(About this exercise): Scan the data below and state the number of lines that include the word "html", adding no comment.

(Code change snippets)
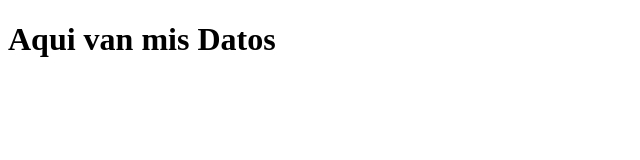
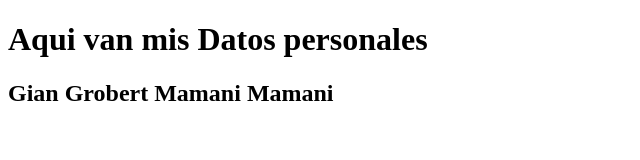
Before and after one commit to giangrobert/Clase-Git-2, a plain HTML site: page datos.html in a window 1280 px wide. Shown: the whole page, without its empty margins (0-640 px from the left). Drawn offline with Linux system fonts and the light colour scheme.

Commit message:
Modificando Datos

```diff
--- a/datos.html
+++ b/datos.html
@@ -6,6 +6,7 @@
     <title>Document</title>
 </head>
 <body>
-    <h1>Aqui van mis Datos</h1>
+    <h1>Aqui van mis Datos personales</h1>
+    <h2>Gian Grobert Mamani Mamani</h2>
 </body>
 </html>
```
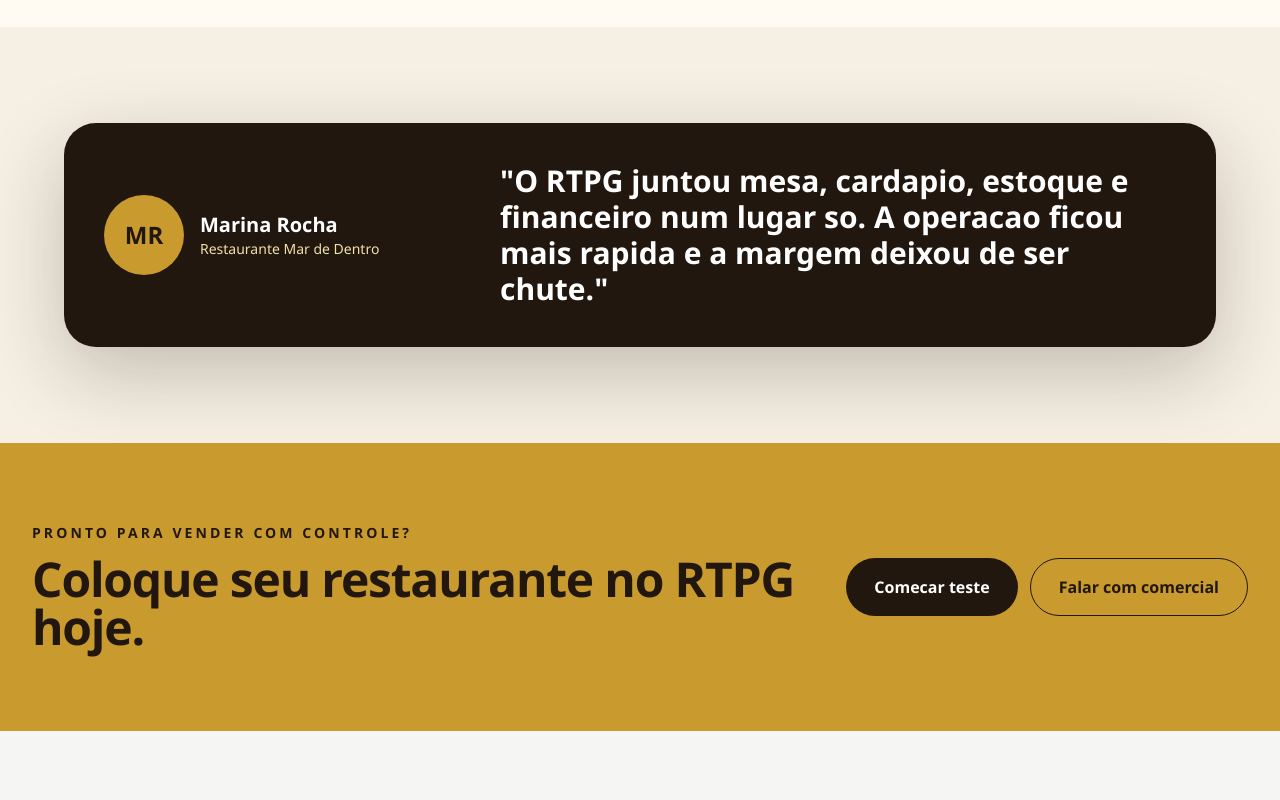
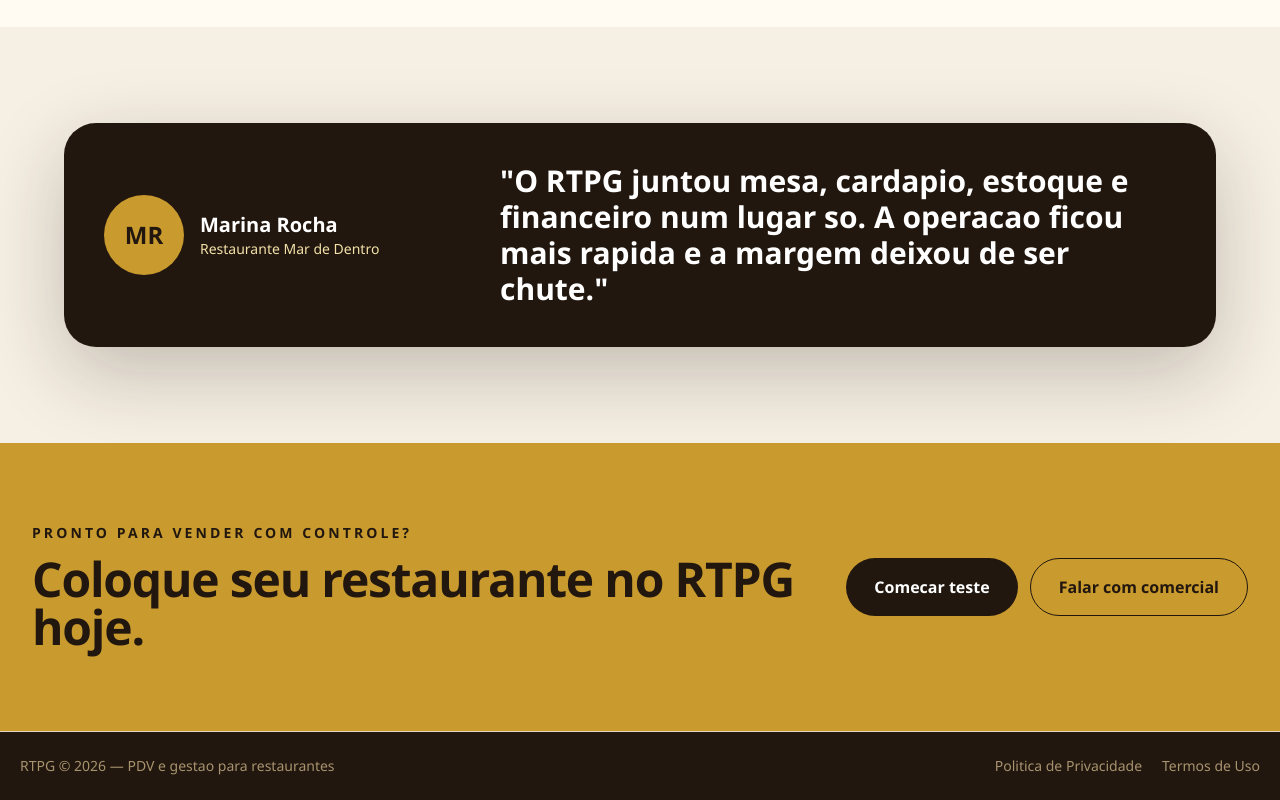
Before and after one commit to ruamnilton-cyber/RTPG, a React (Vite) app: page /login in a window 1280 px wide. Shown: the part 3461-4261 px from the top of the page. Before the commit the page ends 4192 px from the top, so only its background shows below. Built offline with nearby package versions, Linux system fonts and the light colour scheme.

Commit message:
feat: add LGPD footer links to login/landing page

```diff
--- a/client/src/pages/login.tsx
+++ b/client/src/pages/login.tsx
@@ -669,6 +669,16 @@
             </div>
           </div>
         </section>
+
+      <footer className="border-t border-[#e3d4bf] bg-[#21170f] px-5 py-6">
+        <div className="mx-auto flex max-w-7xl flex-col gap-3 md:flex-row md:items-center md:justify-between text-sm text-[#a8936e]">
+          <p>RTPG &copy; {new Date().getFullYear()} &mdash; PDV e gestao para restaurantes</p>
+          <div className="flex gap-5">
+            <a href="/privacidade" className="hover:text-[#f3e1a8] transition">Politica de Privacidade</a>
+            <a href="/termos" className="hover:text-[#f3e1a8] transition">Termos de Uso</a>
+          </div>
+        </div>
+      </footer>
       </main>
     </div>
   );
```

(Exercise solution): 4